(Stored dataset items)
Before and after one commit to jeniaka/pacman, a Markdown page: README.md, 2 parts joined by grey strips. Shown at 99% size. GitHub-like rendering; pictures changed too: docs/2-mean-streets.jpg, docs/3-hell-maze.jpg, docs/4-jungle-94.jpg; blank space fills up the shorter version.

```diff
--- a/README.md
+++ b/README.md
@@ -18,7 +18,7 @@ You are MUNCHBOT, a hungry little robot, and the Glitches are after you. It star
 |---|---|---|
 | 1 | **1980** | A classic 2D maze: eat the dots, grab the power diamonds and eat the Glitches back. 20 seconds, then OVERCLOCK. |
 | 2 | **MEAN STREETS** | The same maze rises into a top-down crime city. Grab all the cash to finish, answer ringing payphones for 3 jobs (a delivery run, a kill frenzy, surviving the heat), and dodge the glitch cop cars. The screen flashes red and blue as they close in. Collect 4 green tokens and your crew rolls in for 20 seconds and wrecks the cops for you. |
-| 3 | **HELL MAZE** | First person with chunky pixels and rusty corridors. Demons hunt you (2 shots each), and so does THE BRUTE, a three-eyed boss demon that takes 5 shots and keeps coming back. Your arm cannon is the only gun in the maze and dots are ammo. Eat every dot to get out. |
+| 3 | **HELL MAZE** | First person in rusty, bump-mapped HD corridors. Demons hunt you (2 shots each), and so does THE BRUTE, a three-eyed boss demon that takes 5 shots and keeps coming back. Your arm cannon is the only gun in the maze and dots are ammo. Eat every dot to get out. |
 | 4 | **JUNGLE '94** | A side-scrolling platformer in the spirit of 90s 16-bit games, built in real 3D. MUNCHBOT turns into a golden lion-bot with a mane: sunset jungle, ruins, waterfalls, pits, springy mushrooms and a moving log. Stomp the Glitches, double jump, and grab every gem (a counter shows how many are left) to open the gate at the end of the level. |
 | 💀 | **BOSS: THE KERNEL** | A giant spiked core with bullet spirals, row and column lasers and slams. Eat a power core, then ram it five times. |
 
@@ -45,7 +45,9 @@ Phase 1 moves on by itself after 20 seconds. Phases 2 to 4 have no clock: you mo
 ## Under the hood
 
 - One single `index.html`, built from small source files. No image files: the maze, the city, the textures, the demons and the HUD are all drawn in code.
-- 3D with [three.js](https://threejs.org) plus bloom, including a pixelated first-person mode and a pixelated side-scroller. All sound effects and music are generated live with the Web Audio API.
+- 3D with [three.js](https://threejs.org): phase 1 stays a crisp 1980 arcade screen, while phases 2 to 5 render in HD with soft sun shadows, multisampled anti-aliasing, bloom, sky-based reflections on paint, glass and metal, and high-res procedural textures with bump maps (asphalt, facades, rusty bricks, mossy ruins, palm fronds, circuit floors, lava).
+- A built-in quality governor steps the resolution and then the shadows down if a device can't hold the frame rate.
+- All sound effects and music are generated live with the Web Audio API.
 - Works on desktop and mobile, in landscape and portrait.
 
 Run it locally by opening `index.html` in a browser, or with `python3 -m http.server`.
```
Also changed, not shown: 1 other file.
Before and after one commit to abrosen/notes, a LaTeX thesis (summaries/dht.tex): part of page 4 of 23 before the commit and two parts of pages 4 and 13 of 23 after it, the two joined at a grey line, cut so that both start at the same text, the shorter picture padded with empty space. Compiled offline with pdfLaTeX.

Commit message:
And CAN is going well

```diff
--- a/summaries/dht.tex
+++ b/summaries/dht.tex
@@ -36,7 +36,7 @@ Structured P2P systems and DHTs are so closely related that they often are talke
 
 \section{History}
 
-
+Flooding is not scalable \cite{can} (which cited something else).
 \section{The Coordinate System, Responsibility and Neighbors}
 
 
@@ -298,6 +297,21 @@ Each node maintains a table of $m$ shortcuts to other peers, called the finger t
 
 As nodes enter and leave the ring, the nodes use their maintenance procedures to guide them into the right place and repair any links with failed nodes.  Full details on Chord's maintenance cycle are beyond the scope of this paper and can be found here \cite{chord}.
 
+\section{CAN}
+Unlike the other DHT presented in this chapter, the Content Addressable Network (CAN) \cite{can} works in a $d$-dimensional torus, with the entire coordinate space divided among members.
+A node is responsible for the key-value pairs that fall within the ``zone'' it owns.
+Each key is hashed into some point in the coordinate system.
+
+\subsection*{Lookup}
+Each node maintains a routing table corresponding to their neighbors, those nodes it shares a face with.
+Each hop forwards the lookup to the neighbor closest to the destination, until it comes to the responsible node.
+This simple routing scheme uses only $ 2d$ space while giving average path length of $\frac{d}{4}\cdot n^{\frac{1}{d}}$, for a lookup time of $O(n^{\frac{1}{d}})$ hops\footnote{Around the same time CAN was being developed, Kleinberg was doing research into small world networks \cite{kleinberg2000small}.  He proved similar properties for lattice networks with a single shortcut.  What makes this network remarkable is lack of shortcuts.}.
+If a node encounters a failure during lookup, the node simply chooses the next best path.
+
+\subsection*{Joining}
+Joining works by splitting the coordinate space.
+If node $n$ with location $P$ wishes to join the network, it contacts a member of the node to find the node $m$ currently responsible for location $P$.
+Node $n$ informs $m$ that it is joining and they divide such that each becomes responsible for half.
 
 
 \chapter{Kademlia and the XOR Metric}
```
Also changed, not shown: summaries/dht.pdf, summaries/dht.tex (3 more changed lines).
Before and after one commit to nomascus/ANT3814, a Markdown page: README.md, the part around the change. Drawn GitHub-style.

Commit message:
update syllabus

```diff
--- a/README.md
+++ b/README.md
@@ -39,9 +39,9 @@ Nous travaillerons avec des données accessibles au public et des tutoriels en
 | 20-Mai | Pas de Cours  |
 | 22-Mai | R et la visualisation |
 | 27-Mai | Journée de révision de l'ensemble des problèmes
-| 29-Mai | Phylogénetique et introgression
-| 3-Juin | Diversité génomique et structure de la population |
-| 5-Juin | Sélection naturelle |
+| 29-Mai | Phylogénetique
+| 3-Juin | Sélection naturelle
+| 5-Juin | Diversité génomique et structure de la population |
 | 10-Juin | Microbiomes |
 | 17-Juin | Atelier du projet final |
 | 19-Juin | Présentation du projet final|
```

EXERCISE>
Nothing in the records above may differ in your copy; retype them in full.

COMPLETED EXERCISE>
Before and after one commit to jeniaka/pacman, a Markdown page: README.md, 2 parts joined by grey strips. Shown at 99% size. GitHub-like rendering; pictures changed too: docs/2-mean-streets.jpg, docs/3-hell-maze.jpg, docs/4-jungle-94.jpg; blank space fills up the shorter version.

```diff
--- a/README.md
+++ b/README.md
@@ -18,7 +18,7 @@ You are MUNCHBOT, a hungry little robot, and the Glitches are after you. It star
 |---|---|---|
 | 1 | **1980** | A classic 2D maze: eat the dots, grab the power diamonds and eat the Glitches back. 20 seconds, then OVERCLOCK. |
 | 2 | **MEAN STREETS** | The same maze rises into a top-down crime city. Grab all the cash to finish, answer ringing payphones for 3 jobs (a delivery run, a kill frenzy, surviving the heat), and dodge the glitch cop cars. The screen flashes red and blue as they close in. Collect 4 green tokens and your crew rolls in for 20 seconds and wrecks the cops for you. |
-| 3 | **HELL MAZE** | First person with chunky pixels and rusty corridors. Demons hunt you (2 shots each), and so does THE BRUTE, a three-eyed boss demon that takes 5 shots and keeps coming back. Your arm cannon is the only gun in the maze and dots are ammo. Eat every dot to get out. |
+| 3 | **HELL MAZE** | First person in rusty, bump-mapped HD corridors. Demons hunt you (2 shots each), and so does THE BRUTE, a three-eyed boss demon that takes 5 shots and keeps coming back. Your arm cannon is the only gun in the maze and dots are ammo. Eat every dot to get out. |
 | 4 | **JUNGLE '94** | A side-scrolling platformer in the spirit of 90s 16-bit games, built in real 3D. MUNCHBOT turns into a golden lion-bot with a mane: sunset jungle, ruins, waterfalls, pits, springy mushrooms and a moving log. Stomp the Glitches, double jump, and grab every gem (a counter shows how many are left) to open the gate at the end of the level. |
 | 💀 | **BOSS: THE KERNEL** | A giant spiked core with bullet spirals, row and column lasers and slams. Eat a power core, then ram it five times. |
 
@@ -45,7 +45,9 @@ Phase 1 moves on by itself after 20 seconds. Phases 2 to 4 have no clock: you mo
 ## Under the hood
 
 - One single `index.html`, built from small source files. No image files: the maze, the city, the textures, the demons and the HUD are all drawn in code.
-- 3D with [three.js](https://threejs.org) plus bloom, including a pixelated first-person mode and a pixelated side-scroller. All sound effects and music are generated live with the Web Audio API.
+- 3D with [three.js](https://threejs.org): phase 1 stays a crisp 1980 arcade screen, while phases 2 to 5 render in HD with soft sun shadows, multisampled anti-aliasing, bloom, sky-based reflections on paint, glass and metal, and high-res procedural textures with bump maps (asphalt, facades, rusty bricks, mossy ruins, palm fronds, circuit floors, lava).
+- A built-in quality governor steps the resolution and then the shadows down if a device can't hold the frame rate.
+- All sound effects and music are generated live with the Web Audio API.
 - Works on desktop and mobile, in landscape and portrait.
 
 Run it locally by opening `index.html` in a browser, or with `python3 -m http.server`.
```
Also changed, not shown: 1 other file.
Before and after one commit to abrosen/notes, a LaTeX thesis (summaries/dht.tex): part of page 4 of 23 before the commit and two parts of pages 4 and 13 of 23 after it, the two joined at a grey line, cut so that both start at the same text, the shorter picture padded with empty space. Compiled offline with pdfLaTeX.

Commit message:
And CAN is going well

```diff
--- a/summaries/dht.tex
+++ b/summaries/dht.tex
@@ -36,7 +36,7 @@ Structured P2P systems and DHTs are so closely related that they often are talke
 
 \section{History}
 
-
+Flooding is not scalable \cite{can} (which cited something else).
 \section{The Coordinate System, Responsibility and Neighbors}
 
 
@@ -298,6 +297,21 @@ Each node maintains a table of $m$ shortcuts to other peers, called the finger t
 
 As nodes enter and leave the ring, the nodes use their maintenance procedures to guide them into the right place and repair any links with failed nodes.  Full details on Chord's maintenance cycle are beyond the scope of this paper and can be found here \cite{chord}.
 
+\section{CAN}
+Unlike the other DHT presented in this chapter, the Content Addressable Network (CAN) \cite{can} works in a $d$-dimensional torus, with the entire coordinate space divided among members.
+A node is responsible for the key-value pairs that fall within the ``zone'' it owns.
+Each key is hashed into some point in the coordinate system.
+
+\subsection*{Lookup}
+Each node maintains a routing table corresponding to their neighbors, those nodes it shares a face with.
+Each hop forwards the lookup to the neighbor closest to the destination, until it comes to the responsible node.
+This simple routing scheme uses only $ 2d$ space while giving average path length of $\frac{d}{4}\cdot n^{\frac{1}{d}}$, for a lookup time of $O(n^{\frac{1}{d}})$ hops\footnote{Around the same time CAN was being developed, Kleinberg was doing research into small world networks \cite{kleinberg2000small}.  He proved similar properties for lattice networks with a single shortcut.  What makes this network remarkable is lack of shortcuts.}.
+If a node encounters a failure during lookup, the node simply chooses the next best path.
+
+\subsection*{Joining}
+Joining works by splitting the coordinate space.
+If node $n$ with location $P$ wishes to join the network, it contacts a member of the node to find the node $m$ currently responsible for location $P$.
+Node $n$ informs $m$ that it is joining and they divide such that each becomes responsible for half.
 
 
 \chapter{Kademlia and the XOR Metric}
```
Also changed, not shown: summaries/dht.pdf, summaries/dht.tex (3 more changed lines).
Before and after one commit to nomascus/ANT3814, a Markdown page: README.md, the part around the change. Drawn GitHub-style.

Commit message:
update syllabus

```diff
--- a/README.md
+++ b/README.md
@@ -39,9 +39,9 @@ Nous travaillerons avec des données accessibles au public et des tutoriels en
 | 20-Mai | Pas de Cours  |
 | 22-Mai | R et la visualisation |
 | 27-Mai | Journée de révision de l'ensemble des problèmes
-| 29-Mai | Phylogénetique et introgression
-| 3-Juin | Diversité génomique et structure de la population |
-| 5-Juin | Sélection naturelle |
+| 29-Mai | Phylogénetique
+| 3-Juin | Sélection naturelle
+| 5-Juin | Diversité génomique et structure de la population |
 | 10-Juin | Microbiomes |
 | 17-Juin | Atelier du projet final |
 | 19-Juin | Présentation du projet final|
```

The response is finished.